UFC Fight Night 66 takes place in Manila on Saturday morning and you can see our predictions for all the fights below.

Main Card:

Urijah Faber vs. Frankie Edgar

This is a great fight between two of the most instantly recognisable fighters in the lighter weight classes.

Both of these tried and tested veterans are extremely talented and very well-rounded, but as much as I admire Faber I actually favor Edgar quite strongly here as I think he’ll hold a significant edge in the striking realm.

I think Faber will have a hard time with Edgar’s striking style as the former lightweight champ darts in and out of range with quick, smooth accurate combos and excellent footwork while his ground game is good enough to ensure he doesn’t find himself in too much danger there.

Both men have excellent cardio, and with Edgar lacking the power to stop a hardy opponent like Faber I think we’re looking at this one going to the scorecards with ‘The Answer’ having produced both the greater volume of strikes, and great number of strikes landed to earn the victory.

Frankie Edgar to win by decision.

Gegard Mousasi vs. Costas Philippou

Mousasi has experienced mixed fortunes in his UFC run to date, but I still rate him highly and see this as a winnable fight for him against Philippou who’s also had his ups and downs in the promotion.

Mousasi is the better all-round fighter of the two with a good offensive ground game that his opponent lacks, but really both men excel on the feet.

Philippou is actually the naturally harder puncher of the two, but for my money Mousasi is the slicker, swifter, more technical striker and I think he’ll prove that by comfortably outpointing him here.

Gegard Mousasi to win by decision.

Luke Barnatt vs. Mark Munoz

‘The Filipino Wrecking Machine’ will hope for a happy ending to his career in Manila as he’s set for retirement, but I’m not so sure it’s going to work out for him.

That’s not to say I’m wholly convinced by Barnatt – he’s a decent enough middleweight who’s height (6ft 6″) and reach (80 inches) serves him well together with solid takedown defense, but he’s by no means a world-beater.

However, Munoz career in the cage has completely come of the rails with just one win in five fights. The 37 year-old suffers from a badly degraded chin, is slowing down and despite excellent wrestling credentials that side of his game never quite translated for him in the cage.

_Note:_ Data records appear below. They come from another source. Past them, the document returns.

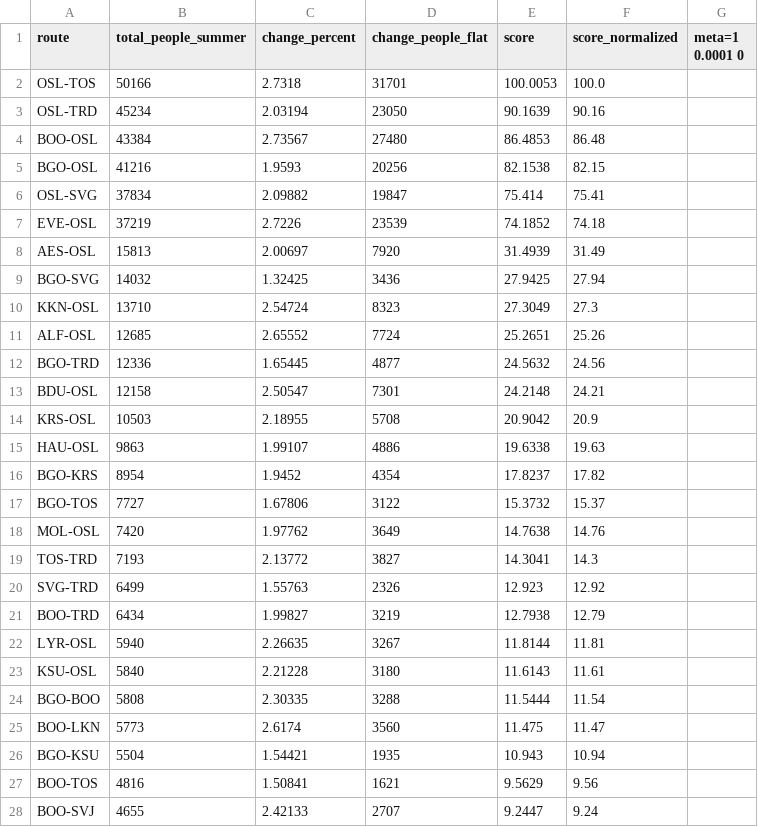
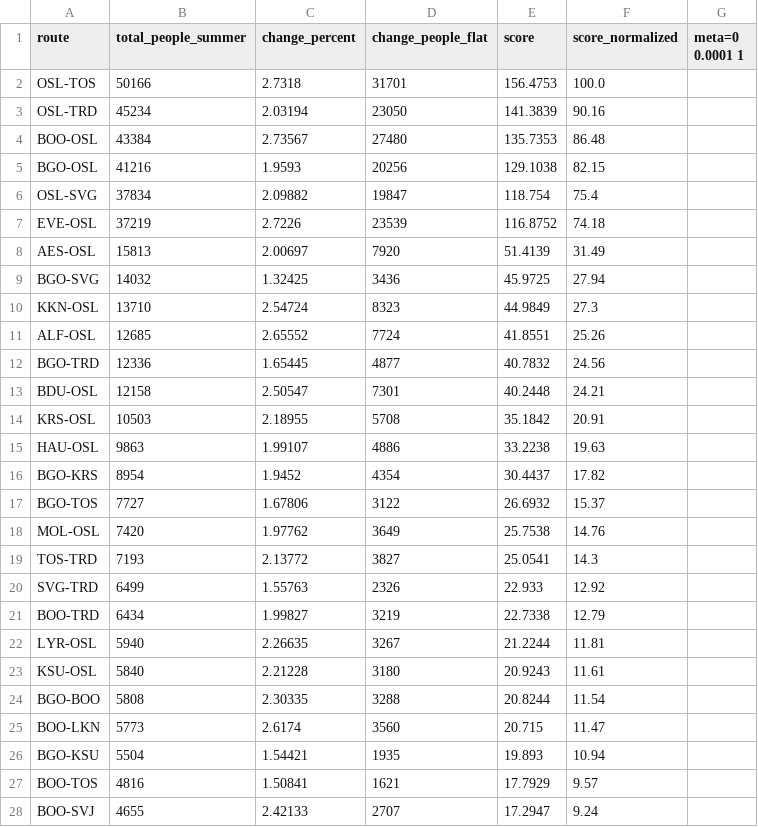
Before and after one commit to ErlingRoll/ads-avinor, a CSV file: output/scores/scores_domestic_only.csv, drawn as a sheet; only a part is shown; the diff covers the shown part only.

```diff
--- a/output/scores/scores_domestic_only.csv
+++ b/output/scores/scores_domestic_only.csv
@@ -1,28 +1,28 @@
-route,total_people_summer,change_percent,change_people_flat,score,score_normalized,meta=1 0.0001 0
-OSL-TOS,50166,2.7318,31701,100.0053,100.0
-OSL-TRD,45234,2.03194,23050,90.1639,90.16
-BOO-OSL,43384,2.73567,27480,86.4853,86.48
-BGO-OSL,41216,1.9593,20256,82.1538,82.15
-OSL-SVG,37834,2.09882,19847,75.414,75.41
-EVE-OSL,37219,2.7226,23539,74.1852,74.18
-AES-OSL,15813,2.00697,7920,31.4939,31.49
-BGO-SVG,14032,1.32425,3436,27.9425,27.94
-KKN-OSL,13710,2.54724,8323,27.3049,27.3
-ALF-OSL,12685,2.65552,7724,25.2651,25.26
-BGO-TRD,12336,1.65445,4877,24.5632,24.56
-BDU-OSL,12158,2.50547,7301,24.2148,24.21
-KRS-OSL,10503,2.18955,5708,20.9042,20.9
-HAU-OSL,9863,1.99107,4886,19.6338,19.63
-BGO-KRS,8954,1.9452,4354,17.8237,17.82
-BGO-TOS,7727,1.67806,3122,15.3732,15.37
-MOL-OSL,7420,1.97762,3649,14.7638,14.76
-TOS-TRD,7193,2.13772,3827,14.3041,14.3
-SVG-TRD,6499,1.55763,2326,12.923,12.92
-BOO-TRD,6434,1.99827,3219,12.7938,12.79
-LYR-OSL,5940,2.26635,3267,11.8144,11.81
-KSU-OSL,5840,2.21228,3180,11.6143,11.61
-BGO-BOO,5808,2.30335,3288,11.5444,11.54
-BOO-LKN,5773,2.6174,3560,11.475,11.47
-BGO-KSU,5504,1.54421,1935,10.943,10.94
-BOO-TOS,4816,1.50841,1621,9.5629,9.56
-BOO-SVJ,4655,2.42133,2707,9.2447,9.24
+route,total_people_summer,change_percent,change_people_flat,score,score_normalized,meta=0 0.0001 1
+OSL-TOS,50166,2.7318,31701,156.4753,100.0
+OSL-TRD,45234,2.03194,23050,141.3839,90.16
+BOO-OSL,43384,2.73567,27480,135.7353,86.48
+BGO-OSL,41216,1.9593,20256,129.1038,82.15
+OSL-SVG,37834,2.09882,19847,118.754,75.4
+EVE-OSL,37219,2.7226,23539,116.8752,74.18
+AES-OSL,15813,2.00697,7920,51.4139,31.49
+BGO-SVG,14032,1.32425,3436,45.9725,27.94
+KKN-OSL,13710,2.54724,8323,44.9849,27.3
+ALF-OSL,12685,2.65552,7724,41.8551,25.26
+BGO-TRD,12336,1.65445,4877,40.7832,24.56
+BDU-OSL,12158,2.50547,7301,40.2448,24.21
+KRS-OSL,10503,2.18955,5708,35.1842,20.91
+HAU-OSL,9863,1.99107,4886,33.2238,19.63
+BGO-KRS,8954,1.9452,4354,30.4437,17.82
+BGO-TOS,7727,1.67806,3122,26.6932,15.37
+MOL-OSL,7420,1.97762,3649,25.7538,14.76
+TOS-TRD,7193,2.13772,3827,25.0541,14.3
+SVG-TRD,6499,1.55763,2326,22.933,12.92
+BOO-TRD,6434,1.99827,3219,22.7338,12.79
+LYR-OSL,5940,2.26635,3267,21.2244,11.81
+KSU-OSL,5840,2.21228,3180,20.9243,11.61
+BGO-BOO,5808,2.30335,3288,20.8244,11.54
+BOO-LKN,5773,2.6174,3560,20.715,11.47
+BGO-KSU,5504,1.54421,1935,19.893,10.94
+BOO-TOS,4816,1.50841,1621,17.7929,9.57
+BOO-SVJ,4655,2.42133,2707,17.2947,9.24
```
Also changed, not shown: 1 added row, 1 removed row and 56 edited cells elsewhere in this file, output/scores/scores_DY_domestic_only.csv, output/scores/scores_DY_international_only.csv, 3 other files.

I expect Barnatt to see Munoz’s labored takedowns coming, especially at the range he’ll be fighting at, and while he’s not a big power puncher if he can land some lengthy one-two combos down the pipe and mix in a few elbows and knees for good measure he may well end up with a TKO win here.

Luke Barnatt to win by TKO in Rd2.

Hyun Gyu Lim vs. Neil Magny

Interesting welterweight match-up here. Magny’s put together a great run in the past year without really standing out in any particular discipline – he’s simply a solid all-rounder and that’s often enough to reach a good level, though I suspect he’ll start having a tougher time if he progresses much further up the 170lb ladder.

As for Lim, he’s more of a striker, using his physical size and relentless aggression to go all-out in pursuit of a finish, and with all three of his UFC victories to date coming by way of KO he’s proven that he’s more than capable of doing just that.

There’s certainly a case to be made for both fighters here, but I lean slightly towards Lim here. He may not get the finish this time around as Magny is durable, but with his offensive approach and the Asian crowd behind him I think he’ll catch the eye of the judges enough to emerge with his hand raised.

Hyun Gyu Lim to win by decision.

Phillipe Nover vs. Yui Chul Nam

Nover hasn’t turned out to be the prospect that Dana White once thought he was during his stint on TUF, but nonetheless he is getting a second-go in the promotion and he’s a decent enough lightweight with his submission game being his best weapon.

Nam lives up to his ‘Korean Bulldozer’ nickname with his ferocious, take-no-prisoners approach to striking. That’s in direct contrast to Nover who likes to fight at a more methodical pace and I think that could lead to his downfall as Nam turns up the heat early and doesn’t allow Nover to settle into the fight.

Perhaps Nover will start to find his way later in the fight, but by then Nam will have done enough to win at least two out of three rounds.

Yui Chul Nam to win by decision.

Mark Eddiva vs. Levan Makashvili

The featherweight main card opener feels like it’s here simply for the benefit of the Filipino crowd as this is Eddiva’s own backyard.

He’ll have his work cut out for him here though as though he has the edge in Octagon experience, the debuting Makashvili generally has the upper-hand whether standing or on the mat and I’m taking him to earn a stoppage win here via strikes.

Levan Makashvili to win by TKO in R2.


Jon Tuck vs. Tae Hyun Bang
Zhang Lipeng vs. Kajan Johnson
Li Jingliang vs. Dhiego Lima
Ning Guangyou vs. Royston Wee
Roldan Sangcha-An vs. Jon Delos Reyes
Nolan Ticman vs. Yao Zhikui